NanoRacks-Earth Abundant Textured Thin Film Photovoltaics (NanoRacks-NanoTube Solar Cell) - 11.22.16

Overview | Description | Applications | Operations | Results | Publications | Imagery

ISS Science for Everyone

Science Objectives for Everyone
The International Space Station (ISS) relies on solar panels for electricity. The NanoRacks-Earth Abundant Textured Thin Film Photovoltaics (NanoRacks-Nanotube Solar Cell) investigation studies a new type of three-dimensional solar cell that absorbs sunlight more efficiently on Earth and in space. The investigation examines the solar cell response to the continually changing sun angles and the harsh environment of space.
Science Results for Everyone
Information Pending
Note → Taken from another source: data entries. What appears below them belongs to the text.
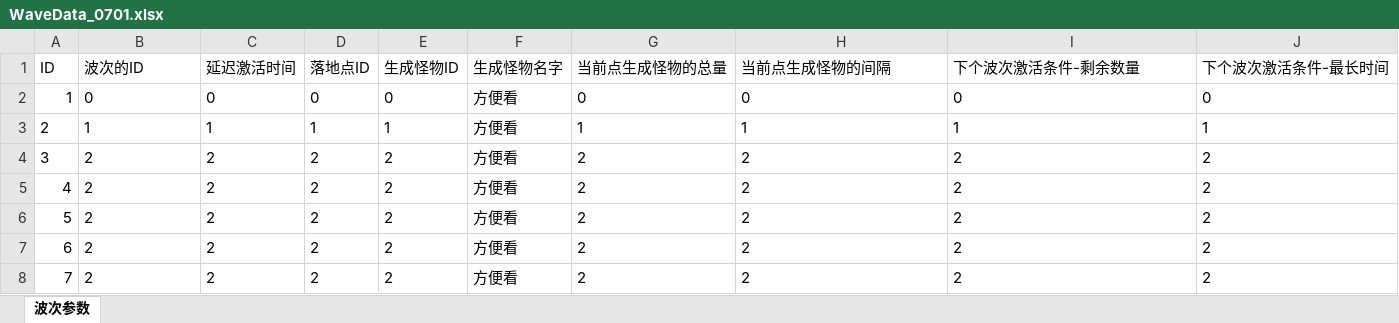
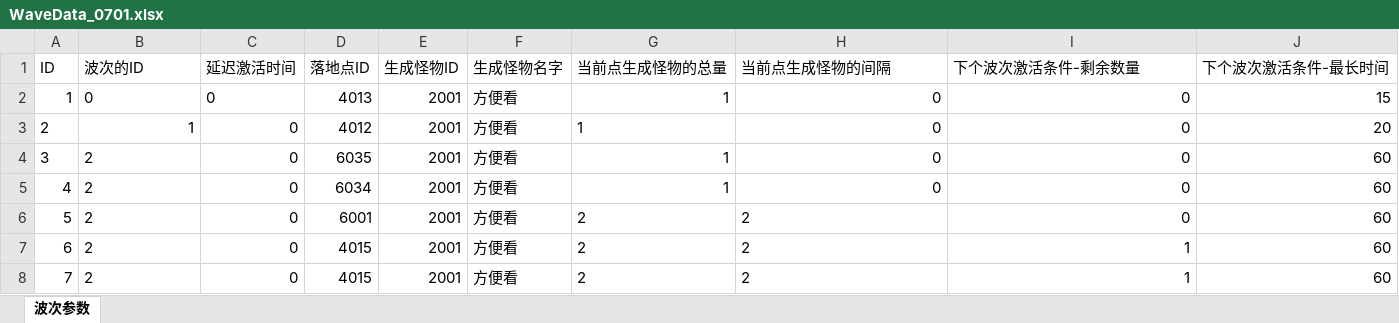
Before and after one commit to near2y/GFland, an Excel workbook: Assets/RealFram/Data/Excel/Wave/WaveData_0701.xlsx, sheet 波次参数, drawn as a sheet; values as stored, in another font and other column widths than the file's, no borders; the diff names each change by its address in the sheet, - before the commit and + after, or states it on an @@ line.

```diff
--- a/Assets/RealFram/Data/Excel/Wave/WaveData_0701.xlsx (sheet 波次参数)
+++ b/Assets/RealFram/Data/Excel/Wave/WaveData_0701.xlsx (sheet 波次参数)
-D2 (落地点ID): 0
+D2 (落地点ID): 4013
-E2 (生成怪物ID): 0
+E2 (生成怪物ID): 2001
-G2 (当前点生成怪物的总量): 0
+G2 (当前点生成怪物的总量): 1
-H2:I2 alignment: left
+H2:I2 alignment: right
-J2 (下个波次激活条件-最长时间): 0
+J2 (下个波次激活条件-最长时间): 15
-B3 alignment: left
+B3 alignment: right
-C3 (延迟激活时间): 1
+C3 (延迟激活时间): 0
-D3 (落地点ID): 1
+D3 (落地点ID): 4012
-E3 (生成怪物ID): 1
+E3 (生成怪物ID): 2001
-H3 (当前点生成怪物的间隔): 1
+H3 (当前点生成怪物的间隔): 0
-I3 (下个波次激活条件-剩余数量): 1
+I3 (下个波次激活条件-剩余数量): 0
-J3 (下个波次激活条件-最长时间): 1
+J3 (下个波次激活条件-最长时间): 20
-C4:C8 (延迟激活时间): 2
+C4:C8 (延迟激活时间): 0
-D4 (落地点ID): 2
+D4 (落地点ID): 6035
-E4:E8 (生成怪物ID): 2
+E4:E8 (生成怪物ID): 2001
-G4:G5 (当前点生成怪物的总量): 2
+G4:G5 (当前点生成怪物的总量): 1
-H4:H5 (当前点生成怪物的间隔): 2
+H4:H5 (当前点生成怪物的间隔): 0
-I4:I6 (下个波次激活条件-剩余数量): 2
+I4:I6 (下个波次激活条件-剩余数量): 0
-J4:J8 (下个波次激活条件-最长时间): 2
+J4:J8 (下个波次激活条件-最长时间): 60
-D5 (落地点ID): 2
+D5 (落地点ID): 6034
-D6 (落地点ID): 2
+D6 (落地点ID): 6001
-D7:D8 (落地点ID): 2
+D7:D8 (落地点ID): 4015
-I7:I8 (下个波次激活条件-剩余数量): 2
+I7:I8 (下个波次激活条件-剩余数量): 1
```
Also changed, not shown: Data/Excel/Enemy.xlsx, 15 other files.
The following content was provided by Jud Ready, Ph.D., and is maintained in a database by the ISS Program Science Office.
Experiment Details

OpNom:

Principal Investigator(s)
Jud Ready, Ph.D., Georgia Institute of Technology, Atlanta, GA, United States

Co-Investigator(s)/Collaborator(s)
Information Pending

Developer(s)
Georgia Institute of Technology, Georgia Tech Research Institute, GA, United States

Sponsoring Space Agency
National Aeronautics and Space Administration (NASA)

Sponsoring Organization
National Laboratory (NL)

Research Benefits
Earth Benefits, Space Exploration, Scientific Discovery

ISS Expedition Duration
March 2016 - September 2016

Expeditions Assigned
47/48

Previous Missions
Information Pending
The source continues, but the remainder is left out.